Carson Wentz’s trade enhances the possibility that Jalen Hurts will keep his job as Philadelphia Eagles starting quarterback, a carryover from Hurts replacing Wentz down the stretch of the 2020 season.
That is gift advertising for the Oklahoma Sooners, who claimed three starting NFL quarterbacks down that stretch and might do so again on opening day of 2021.
Coaches show off draft picks to recruits as often as they flash championship rings. Now Lincoln Riley can up the ante by showing off Hurts, Kyler Murray and Baker Mayfield.
Now Riley can tell Johnny Five Star: “Nobody else has three starters, kid. Cal might have two. Louisville. Oregon. Who has three? Nobody. Except us.”
This is Hurts doing OU an enormous favor.
More accurately, this is Hurts returning an enormous favor.
Rewind to Riley’s explanation for Hurts’ decision to transfer from Alabama to OU after the 2018 season.
There was opportunity. The Sooners afforded that with Murray’s departure as QB1. Alabama did not. Tua Tagovailoa was entrenched as Hurts’ replacement.
There was success. Hurts liked winning to the degree the Crimson Tide did. The Sooners could potentially do the same.
Riley added this key factor: “Development. He has been able to look and see the development of our quarterbacks here over a pretty long period of time. I think that was positive. I think a lot of guys are wanting to find some type of way to get into this offense, some way, somehow. It’s obviously doing good things at this level and beyond. I think there are some clear advantages there, especially at that position.”
Hurts developed pretty well his three years in Tuscaloosa, particularly considering he had to unscramble the tutelage of five offensive coordinators. He needed a sixth, though, to get out from behind Tagovailoa and put himself in NFL position. He needed Riley.
Riley, faced with a lean, inexperienced quarterback depth chart after Murray’s departure, needed Hurts.
This was a mutually beneficial situation from the start, then.
Riley admired Hurts’ personal qualities. He was well aware of Hurts’ winning pedigree. He recognized Hurts’ development.
“He’s really progressed as a thrower,” Riley said in the spring of 2019 after Hurts’ transfer. “A lot of the film I’ve watched, I see a very capable thrower, a very good athlete. He’s strong... I saw enough on tape to know the tools were there.”
Hurts sharpened those tools under college football’s quarterback Yoda. He helped OU to a Big 12 Conference championship and College Football Playoff berth in doing so.

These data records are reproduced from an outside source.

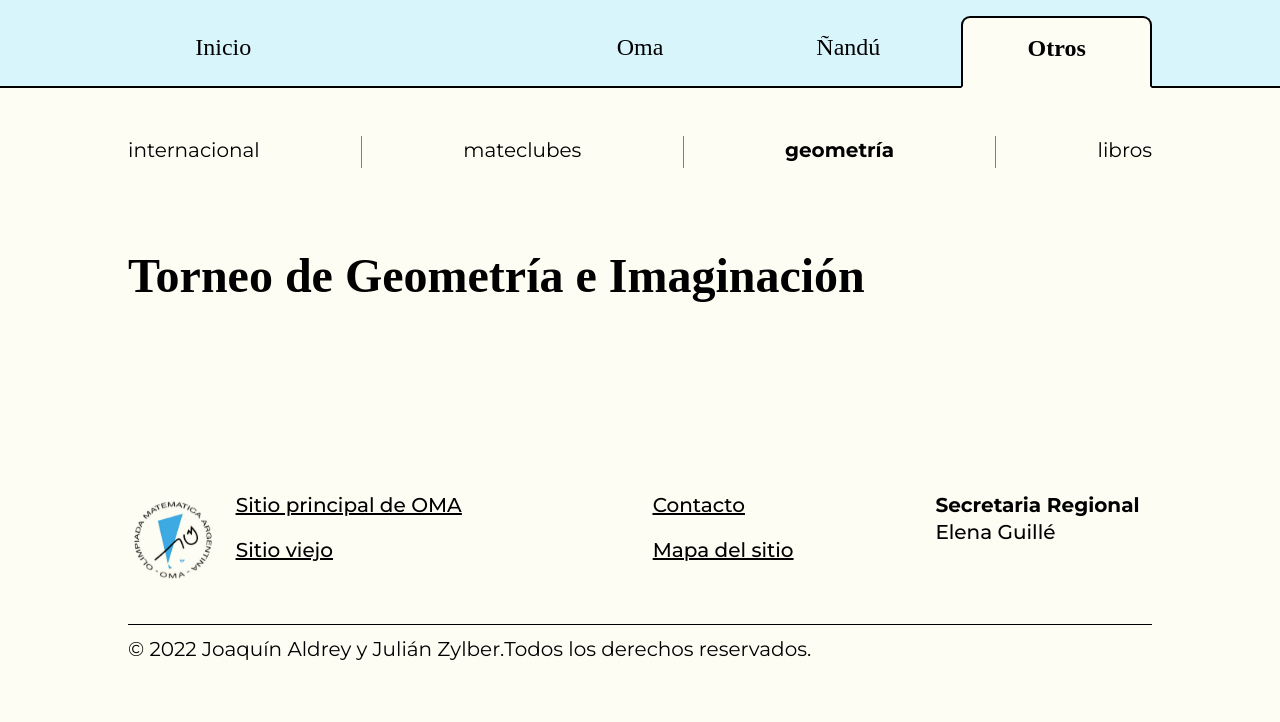
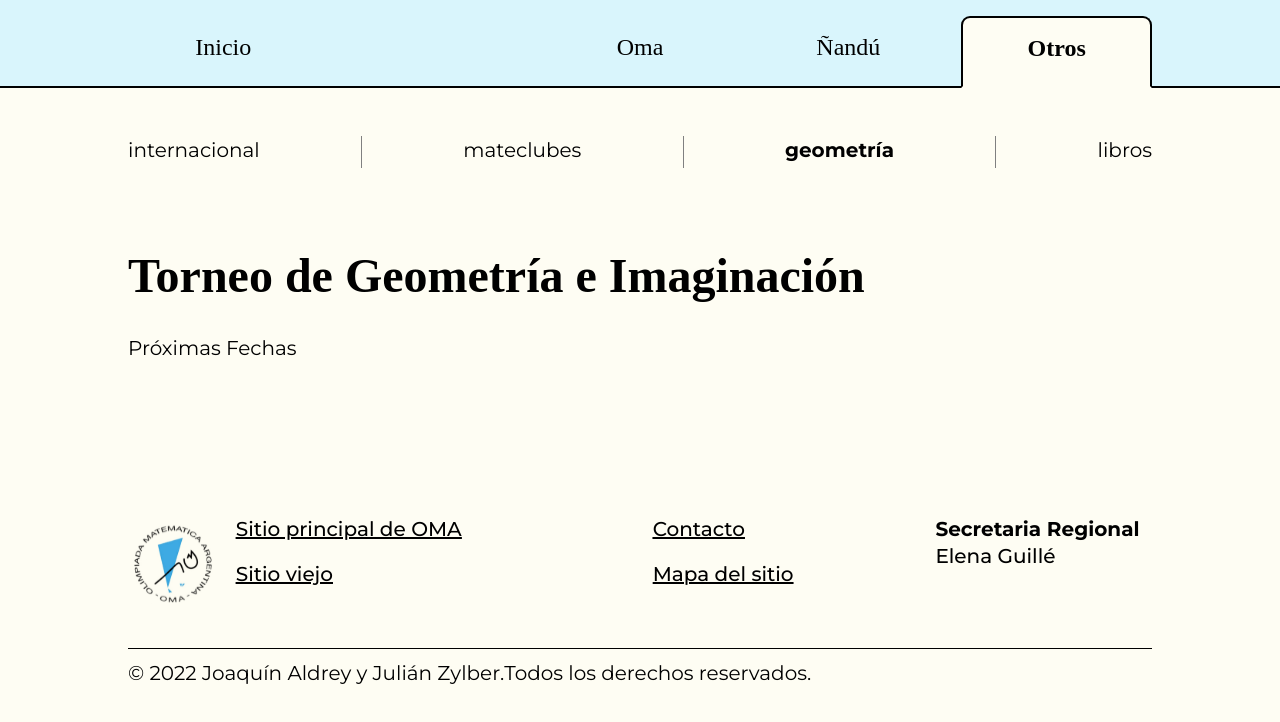
Before and after one commit to JZylber/oma-san-isidro, a Next.js app: page /otros/geometria in a window 1280 px wide. Shown: the top 722 px of the page. Built offline with nearby package versions, Linux system fonts and the light colour scheme; a web font is replaced by a local one.

Commit message:
feat(calendar banner): supported one category only

```diff
--- a/pages/otros/Geometria.module.scss
+++ b/pages/otros/Geometria.module.scss
@@ -19,3 +19,16 @@
       line-height: 2.5;
     }
   }
+.section_title {
+    font-size: shared.$section-title-font-size;
+    @include shared.font-montserrat(400);
+    @include shared.mobile-only {
+      text-align: center;
+    }
+    @include shared.tablet-only {
+      text-align: left;
+    }
+    @include shared.desktop-only {
+      text-align: left;
+    }
+  }
--- a/pages/otros/geometria.tsx
+++ b/pages/otros/geometria.tsx
@@ -12,6 +12,10 @@ const Geometry : NextPage = () => {
         <Layout>
             <div className={styles.container}>
                 <h1 className={styles.title}>Torneo de Geometría e Imaginación</h1>
+                <section>
+                    <h3 className={styles.section_title}>Próximas Fechas</h3>
+
+                </section>
             </div>
         </Layout>
         </>)
```
Also changed, not shown: components/CalendarComponents/DateBanner/DateBanner.tsx (+9 -3 lines).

He wasn’t as consistently dynamic as Mayfield or Murray, but he did enough and got enough attention to become a Heisman Trophy finalist and the Eagles’ second-round draft pick.
Hurts wound up starting down the 2020 stretch. Results were mixed, but the mere fact he supplanted Wentz was the story closer to Oklahoma.
The fact Hurts can become Wentz’s permanent replacement remains the story.
The Eagles can still add a free agent quarterback. They can take a high-profile quarterback with the No. 6 pick in the April 29 draft, or trade up to take a higher-profile one.
The job isn’t Hurts’ yet, but he is in a promising position.
That’s what Riley and the Sooners will tout. That’s why Riley and the Sooners should thank Hurts for the assistance.
And why Hurts should take satisfaction in returning the favor that Riley and the Sooners did for him.
Photos: A look at the college career of Philadelphia Eagles quarterback Jalen Hurts